## WORK INSTRUCTIONS
Which lines of the data contain the string "participant"? Copy every one of them.

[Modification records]
☆ ☆ ☆
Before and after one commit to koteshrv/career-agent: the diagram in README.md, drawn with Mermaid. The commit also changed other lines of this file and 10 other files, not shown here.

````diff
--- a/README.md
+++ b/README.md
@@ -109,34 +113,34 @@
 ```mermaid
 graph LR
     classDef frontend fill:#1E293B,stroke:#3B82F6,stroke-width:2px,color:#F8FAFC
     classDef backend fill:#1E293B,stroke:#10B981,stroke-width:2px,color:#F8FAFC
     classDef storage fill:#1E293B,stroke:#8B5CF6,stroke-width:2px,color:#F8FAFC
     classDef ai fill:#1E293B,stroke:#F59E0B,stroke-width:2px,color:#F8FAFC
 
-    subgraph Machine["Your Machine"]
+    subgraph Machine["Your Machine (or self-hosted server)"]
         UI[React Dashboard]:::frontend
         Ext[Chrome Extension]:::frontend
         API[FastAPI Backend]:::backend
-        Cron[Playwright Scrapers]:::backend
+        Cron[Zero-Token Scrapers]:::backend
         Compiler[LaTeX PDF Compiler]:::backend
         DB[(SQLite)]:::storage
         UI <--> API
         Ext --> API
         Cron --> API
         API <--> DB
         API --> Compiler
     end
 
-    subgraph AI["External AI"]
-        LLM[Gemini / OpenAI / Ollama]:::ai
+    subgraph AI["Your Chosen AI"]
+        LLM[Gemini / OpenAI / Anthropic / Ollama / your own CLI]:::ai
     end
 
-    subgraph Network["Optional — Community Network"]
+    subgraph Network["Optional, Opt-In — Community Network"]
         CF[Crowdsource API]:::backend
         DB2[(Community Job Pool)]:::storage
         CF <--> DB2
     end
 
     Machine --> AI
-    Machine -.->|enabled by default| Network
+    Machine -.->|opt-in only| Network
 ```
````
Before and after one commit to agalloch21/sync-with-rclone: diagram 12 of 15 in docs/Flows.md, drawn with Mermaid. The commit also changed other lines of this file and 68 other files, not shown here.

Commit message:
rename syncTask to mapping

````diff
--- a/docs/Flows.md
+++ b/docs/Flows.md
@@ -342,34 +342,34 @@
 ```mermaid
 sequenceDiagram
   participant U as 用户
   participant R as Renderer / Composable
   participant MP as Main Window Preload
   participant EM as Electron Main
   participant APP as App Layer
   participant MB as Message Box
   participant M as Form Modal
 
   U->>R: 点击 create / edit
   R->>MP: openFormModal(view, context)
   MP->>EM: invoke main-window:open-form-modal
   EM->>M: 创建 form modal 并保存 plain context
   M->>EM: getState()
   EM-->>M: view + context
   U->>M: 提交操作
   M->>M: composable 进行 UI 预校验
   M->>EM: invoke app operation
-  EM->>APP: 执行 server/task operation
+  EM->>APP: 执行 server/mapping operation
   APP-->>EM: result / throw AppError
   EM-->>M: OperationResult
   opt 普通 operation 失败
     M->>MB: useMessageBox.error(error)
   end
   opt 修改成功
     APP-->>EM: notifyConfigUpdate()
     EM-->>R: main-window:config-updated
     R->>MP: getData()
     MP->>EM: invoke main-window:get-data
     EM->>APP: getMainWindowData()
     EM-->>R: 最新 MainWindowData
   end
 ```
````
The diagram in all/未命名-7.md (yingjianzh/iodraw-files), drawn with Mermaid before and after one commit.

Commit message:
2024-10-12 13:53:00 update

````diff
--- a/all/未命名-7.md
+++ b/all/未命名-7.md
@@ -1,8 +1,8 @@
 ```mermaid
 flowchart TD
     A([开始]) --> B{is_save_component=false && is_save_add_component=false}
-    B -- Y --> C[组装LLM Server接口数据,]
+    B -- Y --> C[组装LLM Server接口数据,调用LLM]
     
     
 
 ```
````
☆ ☆ ☆
## EXPECTED ANSWER
   participant U as 用户
   participant R as Renderer / Composable
   participant MP as Main Window Preload
   participant EM as Electron Main
   participant APP as App Layer
   participant MB as Message Box
   participant M as Form Modal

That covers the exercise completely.